Impact of Social Support on Cognitive Symptom Burden in HIV/AIDS
Up to 50 percent of people living with HIV/AIDS report cognitive difficulties, which can be associated with depression and objective neuropsychological impairments. Previous studies have shown an association between stronger social support and lower rates of depression. In the current study, the authors used a cross-sectional design to examine the role social support may play in attenuating the effects of both neuropsychological status and depression on cognitive difficulties.
A total of 357 participants completed neuropsychological tests, questionnaires regarding cognitive difficulties and depression, and an interview that included an assessment of perceived social support level.
Multivariate linear regression analysis showed depression was significantly associated with higher levels of cognitive symptom burden (P<0.05), while greater social support (P<0.01) and higher education levels (P<0.05) were significantly associated with lower levels of cognitive symptom burden. A significant interaction between neuropsychological status and depression (P<0.001) was seen; the presence of neuropsychological impairment with depression was associated with higher levels of cognitive symptom burden. A significant interaction between social support and depression (P<0.05) also was seen. "Interestingly, social support was also associated with a lower cognitive symptom burden for non-depressed individuals living with HIV/AIDS," the authors noted.

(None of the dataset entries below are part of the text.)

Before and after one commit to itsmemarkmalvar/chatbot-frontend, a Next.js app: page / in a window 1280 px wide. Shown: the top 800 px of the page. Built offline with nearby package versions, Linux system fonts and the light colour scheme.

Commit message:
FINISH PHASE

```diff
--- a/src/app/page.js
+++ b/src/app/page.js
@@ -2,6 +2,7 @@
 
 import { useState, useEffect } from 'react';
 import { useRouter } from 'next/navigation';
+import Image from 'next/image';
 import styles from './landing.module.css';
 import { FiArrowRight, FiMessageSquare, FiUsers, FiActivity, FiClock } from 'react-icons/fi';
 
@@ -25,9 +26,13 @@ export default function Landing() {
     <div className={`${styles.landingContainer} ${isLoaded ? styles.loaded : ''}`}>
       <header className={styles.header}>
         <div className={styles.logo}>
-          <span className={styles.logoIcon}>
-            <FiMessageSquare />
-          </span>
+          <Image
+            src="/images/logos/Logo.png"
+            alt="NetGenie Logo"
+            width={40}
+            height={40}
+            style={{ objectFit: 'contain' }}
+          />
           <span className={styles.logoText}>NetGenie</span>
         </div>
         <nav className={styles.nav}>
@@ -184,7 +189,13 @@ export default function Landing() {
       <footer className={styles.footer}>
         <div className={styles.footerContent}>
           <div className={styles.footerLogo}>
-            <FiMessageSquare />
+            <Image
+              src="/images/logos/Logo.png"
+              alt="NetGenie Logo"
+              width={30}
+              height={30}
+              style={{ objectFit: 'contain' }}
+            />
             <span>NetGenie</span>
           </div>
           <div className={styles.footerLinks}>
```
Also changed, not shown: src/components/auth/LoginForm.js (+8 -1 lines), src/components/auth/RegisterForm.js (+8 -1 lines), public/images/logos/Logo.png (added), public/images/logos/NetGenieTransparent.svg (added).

"These findings have important clinical implications for promoting psychological well-being in persons living with HIV/AIDS. To improve quality of life, it is important to screen for and identify individuals with HIV/AIDS who may be depressed and to intervene appropriately," concluded the authors. "Further research should examine the potential role of social support interventions in modifying the effects of both depression and neuropsychological status on cognitive symptom burden."